the distinguished women of the British island. There is still a more wonderful example of this uplifting power of the educated mind of woman. It is only ninety years since the Anglo-Saxons in the New World became a nation, then numbering about 3,000,000 souls. Now this people form the great American republic, with a population of 30,000,000; and the destiny of the world will soon be in their keeping. The Bible has been their Book of books since the first Puritan exile set his foot on Plymouth Rock. Religion is free; and the soul, which woman always influences where God is worshipped in spirit and truth, is untrammelled by code, or creed, or caste. No blood has been shed on the soil of this nation, save in the sacred cause of freedom and selfdefence; therefore, the blasting evils of war have seldom been felt; nor has the woman ever been subjected to the hard labor imposed by God upon the man—that of subduing the earth. The advantages of primary education have been accorded to g
Harper's Encyclopedia of United States History (ed. Benson Lossing), Pilgrim fathers, the (search)
ected about Dec. 20, 1620, where New Plymouth was built.
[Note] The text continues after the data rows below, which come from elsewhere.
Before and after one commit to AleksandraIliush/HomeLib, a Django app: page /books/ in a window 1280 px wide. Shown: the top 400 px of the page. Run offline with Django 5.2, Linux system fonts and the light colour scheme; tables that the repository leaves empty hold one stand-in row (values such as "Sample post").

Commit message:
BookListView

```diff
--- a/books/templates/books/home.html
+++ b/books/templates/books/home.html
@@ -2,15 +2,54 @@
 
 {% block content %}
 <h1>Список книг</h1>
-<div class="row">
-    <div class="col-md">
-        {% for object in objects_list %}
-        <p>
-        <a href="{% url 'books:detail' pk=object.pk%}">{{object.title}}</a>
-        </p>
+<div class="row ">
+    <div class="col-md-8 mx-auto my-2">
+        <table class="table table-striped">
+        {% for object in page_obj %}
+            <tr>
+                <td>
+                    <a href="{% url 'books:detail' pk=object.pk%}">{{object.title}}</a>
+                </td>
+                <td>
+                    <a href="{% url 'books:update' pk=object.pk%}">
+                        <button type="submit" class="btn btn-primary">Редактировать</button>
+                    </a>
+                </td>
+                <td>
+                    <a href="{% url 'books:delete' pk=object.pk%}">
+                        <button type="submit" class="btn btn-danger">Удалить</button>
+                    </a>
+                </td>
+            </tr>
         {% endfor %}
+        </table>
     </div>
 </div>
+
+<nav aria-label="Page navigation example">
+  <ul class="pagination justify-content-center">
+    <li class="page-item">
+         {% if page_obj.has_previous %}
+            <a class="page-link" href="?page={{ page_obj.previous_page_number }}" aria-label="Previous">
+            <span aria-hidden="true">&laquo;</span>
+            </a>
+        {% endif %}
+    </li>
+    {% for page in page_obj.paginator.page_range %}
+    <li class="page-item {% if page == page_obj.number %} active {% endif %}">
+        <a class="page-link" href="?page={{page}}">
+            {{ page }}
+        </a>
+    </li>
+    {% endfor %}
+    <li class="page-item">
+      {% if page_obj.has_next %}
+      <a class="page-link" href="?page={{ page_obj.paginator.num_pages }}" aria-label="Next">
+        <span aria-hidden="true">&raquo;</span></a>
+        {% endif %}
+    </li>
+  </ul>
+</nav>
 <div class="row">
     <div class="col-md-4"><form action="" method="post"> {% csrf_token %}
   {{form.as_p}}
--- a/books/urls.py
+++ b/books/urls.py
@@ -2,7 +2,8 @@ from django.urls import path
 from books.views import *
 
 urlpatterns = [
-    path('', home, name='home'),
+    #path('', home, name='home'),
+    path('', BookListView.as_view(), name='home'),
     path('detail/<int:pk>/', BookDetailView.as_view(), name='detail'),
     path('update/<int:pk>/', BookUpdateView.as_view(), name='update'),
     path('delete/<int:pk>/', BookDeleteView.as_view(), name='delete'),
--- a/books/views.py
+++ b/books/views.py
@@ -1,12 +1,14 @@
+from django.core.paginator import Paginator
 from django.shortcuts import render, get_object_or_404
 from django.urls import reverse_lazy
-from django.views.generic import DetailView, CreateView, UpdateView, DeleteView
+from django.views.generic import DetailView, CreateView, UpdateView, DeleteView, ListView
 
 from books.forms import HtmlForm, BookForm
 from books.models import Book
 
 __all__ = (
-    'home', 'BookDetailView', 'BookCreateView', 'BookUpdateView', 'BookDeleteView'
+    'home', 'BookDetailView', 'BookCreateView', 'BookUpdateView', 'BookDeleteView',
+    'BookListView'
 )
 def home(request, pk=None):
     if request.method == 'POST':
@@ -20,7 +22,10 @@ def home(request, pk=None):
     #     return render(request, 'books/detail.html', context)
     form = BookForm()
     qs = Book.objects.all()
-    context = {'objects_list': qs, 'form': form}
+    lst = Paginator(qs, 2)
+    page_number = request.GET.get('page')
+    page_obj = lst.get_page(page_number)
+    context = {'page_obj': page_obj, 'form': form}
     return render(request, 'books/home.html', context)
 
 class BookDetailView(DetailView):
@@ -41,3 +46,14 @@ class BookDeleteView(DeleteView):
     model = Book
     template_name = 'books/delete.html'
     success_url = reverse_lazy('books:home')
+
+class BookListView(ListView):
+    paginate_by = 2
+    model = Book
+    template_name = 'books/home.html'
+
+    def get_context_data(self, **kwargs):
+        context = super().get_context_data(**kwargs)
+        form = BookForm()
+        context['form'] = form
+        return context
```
From about the middle of December until the 25th the weather was stormy, and the bulk of the passengers remained on the ship, while some of the men built a rude shelter to receive them. On the 25th a greater portion of the passengers went on shore to visit the spot chosen for their residence, when, tradition Map of Plymouth Bay: scale 2 1/2 miles per inch. says, Mary Chilton and John Alden, both young persons, first sprang upon Plymouth Rock from the boat that conveyed them. Most of the women and children remained on board the Mayflower until suitable log huts were erected for their reception, and it was March 21, 1621, before they were all landed. Those on shore were exposed to the rigors of winter weather and insufficient food, though the winter was a comparatively mild one. Those on the ship were confined in foul air, with unwholesome food. Scurvy and other diseases appeared among them, and when, late in March, the
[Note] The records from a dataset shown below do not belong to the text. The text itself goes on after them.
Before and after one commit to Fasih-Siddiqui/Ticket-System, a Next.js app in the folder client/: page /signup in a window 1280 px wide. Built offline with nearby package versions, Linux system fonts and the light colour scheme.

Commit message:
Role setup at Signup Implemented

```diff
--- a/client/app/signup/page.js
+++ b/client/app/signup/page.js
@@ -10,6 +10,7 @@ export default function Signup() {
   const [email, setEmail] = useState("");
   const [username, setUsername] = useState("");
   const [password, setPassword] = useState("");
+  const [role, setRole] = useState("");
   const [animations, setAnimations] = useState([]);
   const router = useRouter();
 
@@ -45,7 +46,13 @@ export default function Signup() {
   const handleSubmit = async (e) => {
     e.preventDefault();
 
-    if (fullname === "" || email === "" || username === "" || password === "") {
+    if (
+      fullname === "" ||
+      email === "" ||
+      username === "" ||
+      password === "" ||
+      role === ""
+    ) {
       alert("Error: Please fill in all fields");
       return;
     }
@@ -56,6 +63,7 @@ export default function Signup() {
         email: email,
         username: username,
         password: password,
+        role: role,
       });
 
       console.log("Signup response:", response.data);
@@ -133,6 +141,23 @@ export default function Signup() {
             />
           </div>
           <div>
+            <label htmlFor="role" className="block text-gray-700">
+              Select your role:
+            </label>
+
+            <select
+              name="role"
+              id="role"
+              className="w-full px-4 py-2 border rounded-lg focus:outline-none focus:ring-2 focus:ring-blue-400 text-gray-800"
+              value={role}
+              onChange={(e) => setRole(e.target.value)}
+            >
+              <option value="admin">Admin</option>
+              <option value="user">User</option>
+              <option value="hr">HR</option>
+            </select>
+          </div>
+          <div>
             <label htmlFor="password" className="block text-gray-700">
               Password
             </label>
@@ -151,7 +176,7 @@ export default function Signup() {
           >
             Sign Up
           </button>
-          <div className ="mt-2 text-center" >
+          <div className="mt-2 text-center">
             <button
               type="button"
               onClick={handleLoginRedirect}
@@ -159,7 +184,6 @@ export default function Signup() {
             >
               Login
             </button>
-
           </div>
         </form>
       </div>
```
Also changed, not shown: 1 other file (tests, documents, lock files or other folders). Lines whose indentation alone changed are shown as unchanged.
Harper's Encyclopedia of United States History (ed. Benson Lossing), Plymouth Rock. (search)
Plymouth Rock. The passengers on the Mayflower, on account of great privations and exposure in their winter houses at New Plymouth, sickened, and a large number of them died before the warm spring weather of 1621 arrived. They were buried near the rock on which the great body of the Pilgrims landed. Lest the Indians who might come there should see their weakness by the great mortality, the graves were seeded over, and the rock remained the enduring monument and guide. Thomas Faunce, wh by the erection of a wharf, the venerable man was so affected that he wept. His tears probably saved that rock from oblivion, a fragment of which was carefully preserved at New Plymouth. Before the revolution the sea had washed up sand Plymouth Rock and monument. and buried the rock. This sand was removed, and in attempting to move the rock it split asunder. The upper half, or shell, was taken to the middle of the village. In 1834 it was removed from the town square to a position in f
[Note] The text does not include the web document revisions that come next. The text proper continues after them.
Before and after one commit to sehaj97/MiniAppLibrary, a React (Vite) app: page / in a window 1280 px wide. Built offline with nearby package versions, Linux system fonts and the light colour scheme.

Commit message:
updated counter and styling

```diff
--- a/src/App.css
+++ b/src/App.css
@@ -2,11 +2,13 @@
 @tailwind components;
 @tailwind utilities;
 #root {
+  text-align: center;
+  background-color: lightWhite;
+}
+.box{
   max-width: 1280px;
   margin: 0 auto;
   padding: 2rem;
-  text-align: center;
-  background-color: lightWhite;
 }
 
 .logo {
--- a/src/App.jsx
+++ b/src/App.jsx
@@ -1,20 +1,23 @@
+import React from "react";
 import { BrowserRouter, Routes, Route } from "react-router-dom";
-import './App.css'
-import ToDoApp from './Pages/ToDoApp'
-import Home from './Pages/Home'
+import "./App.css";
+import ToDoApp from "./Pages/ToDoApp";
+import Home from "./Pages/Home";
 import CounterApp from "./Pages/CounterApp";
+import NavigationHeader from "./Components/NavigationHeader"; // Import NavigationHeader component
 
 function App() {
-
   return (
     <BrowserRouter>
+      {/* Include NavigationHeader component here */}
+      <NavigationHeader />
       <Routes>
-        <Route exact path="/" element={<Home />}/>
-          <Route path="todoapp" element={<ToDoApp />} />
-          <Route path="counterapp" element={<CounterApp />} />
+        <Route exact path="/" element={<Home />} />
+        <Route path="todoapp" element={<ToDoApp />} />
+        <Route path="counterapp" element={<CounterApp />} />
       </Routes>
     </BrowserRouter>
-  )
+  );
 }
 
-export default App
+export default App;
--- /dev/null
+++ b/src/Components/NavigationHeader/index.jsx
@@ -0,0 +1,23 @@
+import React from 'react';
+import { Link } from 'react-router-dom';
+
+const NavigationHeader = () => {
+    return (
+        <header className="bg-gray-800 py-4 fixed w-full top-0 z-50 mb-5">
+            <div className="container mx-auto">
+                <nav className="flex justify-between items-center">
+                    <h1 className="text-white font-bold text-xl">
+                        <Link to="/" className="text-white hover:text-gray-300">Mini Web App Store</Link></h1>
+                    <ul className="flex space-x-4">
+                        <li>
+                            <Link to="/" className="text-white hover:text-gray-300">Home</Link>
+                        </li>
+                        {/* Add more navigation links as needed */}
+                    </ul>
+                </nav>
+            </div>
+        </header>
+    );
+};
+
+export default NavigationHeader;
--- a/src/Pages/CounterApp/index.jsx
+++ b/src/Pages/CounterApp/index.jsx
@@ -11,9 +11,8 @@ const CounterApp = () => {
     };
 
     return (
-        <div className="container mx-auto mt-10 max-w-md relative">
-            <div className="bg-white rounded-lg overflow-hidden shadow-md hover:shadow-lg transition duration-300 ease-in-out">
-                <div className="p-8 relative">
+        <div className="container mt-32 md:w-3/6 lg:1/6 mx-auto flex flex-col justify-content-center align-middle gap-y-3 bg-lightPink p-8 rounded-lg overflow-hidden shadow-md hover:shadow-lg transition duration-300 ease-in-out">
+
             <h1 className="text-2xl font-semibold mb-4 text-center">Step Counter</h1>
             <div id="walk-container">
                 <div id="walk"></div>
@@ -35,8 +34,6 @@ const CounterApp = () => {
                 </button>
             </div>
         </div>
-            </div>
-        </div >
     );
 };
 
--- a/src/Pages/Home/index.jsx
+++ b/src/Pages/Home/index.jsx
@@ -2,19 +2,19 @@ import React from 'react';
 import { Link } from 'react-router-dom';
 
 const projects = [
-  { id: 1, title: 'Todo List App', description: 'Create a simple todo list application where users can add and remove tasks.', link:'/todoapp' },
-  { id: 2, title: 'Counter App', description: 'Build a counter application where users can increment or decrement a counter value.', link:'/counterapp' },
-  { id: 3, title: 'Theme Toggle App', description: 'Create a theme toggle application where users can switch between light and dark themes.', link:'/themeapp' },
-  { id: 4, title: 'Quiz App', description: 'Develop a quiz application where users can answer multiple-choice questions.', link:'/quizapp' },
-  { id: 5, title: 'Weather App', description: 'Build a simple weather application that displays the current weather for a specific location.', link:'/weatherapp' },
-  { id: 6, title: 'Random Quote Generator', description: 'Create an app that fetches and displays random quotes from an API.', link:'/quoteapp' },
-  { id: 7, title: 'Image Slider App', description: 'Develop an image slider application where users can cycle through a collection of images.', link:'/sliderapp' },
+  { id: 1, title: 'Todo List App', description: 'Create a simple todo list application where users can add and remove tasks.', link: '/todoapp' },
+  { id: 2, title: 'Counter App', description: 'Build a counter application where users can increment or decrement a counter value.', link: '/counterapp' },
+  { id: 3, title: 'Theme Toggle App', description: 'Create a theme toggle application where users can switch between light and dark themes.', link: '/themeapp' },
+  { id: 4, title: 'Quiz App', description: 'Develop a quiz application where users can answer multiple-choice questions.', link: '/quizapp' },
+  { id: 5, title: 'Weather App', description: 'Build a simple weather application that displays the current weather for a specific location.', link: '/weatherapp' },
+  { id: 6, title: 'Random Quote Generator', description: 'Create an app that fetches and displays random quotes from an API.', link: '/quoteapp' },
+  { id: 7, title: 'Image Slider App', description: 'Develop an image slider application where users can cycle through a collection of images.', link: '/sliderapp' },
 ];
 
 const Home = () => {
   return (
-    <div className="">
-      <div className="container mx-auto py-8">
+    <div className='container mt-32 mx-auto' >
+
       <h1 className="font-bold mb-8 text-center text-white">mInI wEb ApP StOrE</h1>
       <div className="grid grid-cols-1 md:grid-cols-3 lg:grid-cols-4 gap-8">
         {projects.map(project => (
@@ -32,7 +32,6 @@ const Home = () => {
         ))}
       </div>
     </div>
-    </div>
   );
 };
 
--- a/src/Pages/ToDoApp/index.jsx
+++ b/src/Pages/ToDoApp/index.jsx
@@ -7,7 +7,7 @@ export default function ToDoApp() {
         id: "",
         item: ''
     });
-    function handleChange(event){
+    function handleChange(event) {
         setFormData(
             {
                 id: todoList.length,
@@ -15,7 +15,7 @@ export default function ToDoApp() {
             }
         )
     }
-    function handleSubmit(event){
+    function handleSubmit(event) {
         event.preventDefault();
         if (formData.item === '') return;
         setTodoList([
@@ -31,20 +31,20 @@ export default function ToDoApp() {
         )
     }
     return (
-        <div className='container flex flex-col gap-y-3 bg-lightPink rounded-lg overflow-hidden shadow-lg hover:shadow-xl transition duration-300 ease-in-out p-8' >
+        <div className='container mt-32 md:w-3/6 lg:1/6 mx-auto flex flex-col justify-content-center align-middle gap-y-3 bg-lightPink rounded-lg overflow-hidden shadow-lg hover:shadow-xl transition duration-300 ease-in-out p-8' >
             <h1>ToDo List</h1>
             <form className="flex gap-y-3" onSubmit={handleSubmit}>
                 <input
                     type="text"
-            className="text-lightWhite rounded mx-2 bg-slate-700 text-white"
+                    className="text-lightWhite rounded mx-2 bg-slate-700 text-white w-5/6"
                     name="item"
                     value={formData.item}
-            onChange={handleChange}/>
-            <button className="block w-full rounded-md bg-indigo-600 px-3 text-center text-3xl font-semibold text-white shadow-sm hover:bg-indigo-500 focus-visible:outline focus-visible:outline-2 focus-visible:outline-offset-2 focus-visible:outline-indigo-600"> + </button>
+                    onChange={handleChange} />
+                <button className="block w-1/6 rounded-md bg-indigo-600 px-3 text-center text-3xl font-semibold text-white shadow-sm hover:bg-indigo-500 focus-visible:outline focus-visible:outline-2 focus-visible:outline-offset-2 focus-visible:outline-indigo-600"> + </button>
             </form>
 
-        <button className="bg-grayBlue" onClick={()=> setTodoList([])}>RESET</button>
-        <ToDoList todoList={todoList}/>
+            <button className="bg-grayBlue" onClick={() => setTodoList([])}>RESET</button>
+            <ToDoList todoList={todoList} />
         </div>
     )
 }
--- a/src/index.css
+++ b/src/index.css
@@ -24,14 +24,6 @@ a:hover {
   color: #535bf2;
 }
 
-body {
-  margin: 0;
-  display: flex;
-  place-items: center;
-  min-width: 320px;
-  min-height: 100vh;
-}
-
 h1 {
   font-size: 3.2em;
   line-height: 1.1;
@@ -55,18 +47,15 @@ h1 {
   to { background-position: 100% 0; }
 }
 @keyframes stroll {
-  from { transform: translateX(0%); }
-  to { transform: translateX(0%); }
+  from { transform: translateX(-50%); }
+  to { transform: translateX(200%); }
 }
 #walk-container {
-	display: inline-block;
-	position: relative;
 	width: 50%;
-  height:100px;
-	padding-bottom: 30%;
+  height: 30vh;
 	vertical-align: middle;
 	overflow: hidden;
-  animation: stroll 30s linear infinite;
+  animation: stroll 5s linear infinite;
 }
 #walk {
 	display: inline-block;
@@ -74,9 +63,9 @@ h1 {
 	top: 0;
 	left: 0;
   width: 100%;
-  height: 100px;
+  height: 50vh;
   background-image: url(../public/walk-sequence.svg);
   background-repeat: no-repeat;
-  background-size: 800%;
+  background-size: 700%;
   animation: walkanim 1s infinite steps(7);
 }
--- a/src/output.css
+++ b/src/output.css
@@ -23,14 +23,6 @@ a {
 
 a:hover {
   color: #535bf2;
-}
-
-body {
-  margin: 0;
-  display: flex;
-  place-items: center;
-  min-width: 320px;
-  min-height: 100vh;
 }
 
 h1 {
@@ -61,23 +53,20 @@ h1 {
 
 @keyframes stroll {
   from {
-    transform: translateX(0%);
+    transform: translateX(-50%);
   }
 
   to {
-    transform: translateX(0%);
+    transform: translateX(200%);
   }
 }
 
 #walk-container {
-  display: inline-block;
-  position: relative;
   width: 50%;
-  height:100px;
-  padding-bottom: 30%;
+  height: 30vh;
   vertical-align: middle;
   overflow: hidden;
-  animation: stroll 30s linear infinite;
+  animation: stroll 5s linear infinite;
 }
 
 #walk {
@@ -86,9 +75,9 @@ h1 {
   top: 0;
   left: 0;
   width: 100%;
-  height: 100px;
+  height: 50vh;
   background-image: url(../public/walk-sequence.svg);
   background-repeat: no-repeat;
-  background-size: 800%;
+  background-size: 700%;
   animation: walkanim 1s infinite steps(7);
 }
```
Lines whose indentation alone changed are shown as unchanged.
Harper's Encyclopedia of United States History (ed. Benson Lossing), Massachusetts (search)
ard 101 passengers......Sept. 6, 1620 After a stormy passage of sixty-three days sights the cliffs of Cape Cod and comes to anchor in Cape Cod Harbor......Nov. 9, 1620 Peregrine White born on board the Mayflower in Cape Cod Harbor. The first white child born in New England......November, 1620 Mayflower sails from Cape Cod Dec. 15, and anchors at Plymouth......Dec. 16, 1620 First death at Plymouth, Richard Butteridge......Dec. 21, 1620 Passengers leave the ship and land at Plymouth Rock......Dec. 21, 1620 Storehouse erected at Plymouth, 20 feet square with a thatched roof......Dec. 24-30, 1620 Colony begins to erect separate houses......Jan. 9, 1621 Storehouse takes fire and nearly burns down......Jan. 14, 1621 Mrs. Rose Standish, the wife of Miles Standish, dies......Jan. 29, 1621 Miles Standish made captain with military authority......Feb. 17, 1621 William White dies......Feb. 21, 1621 Samoset, the first Indian to visit the colony, saying, Welc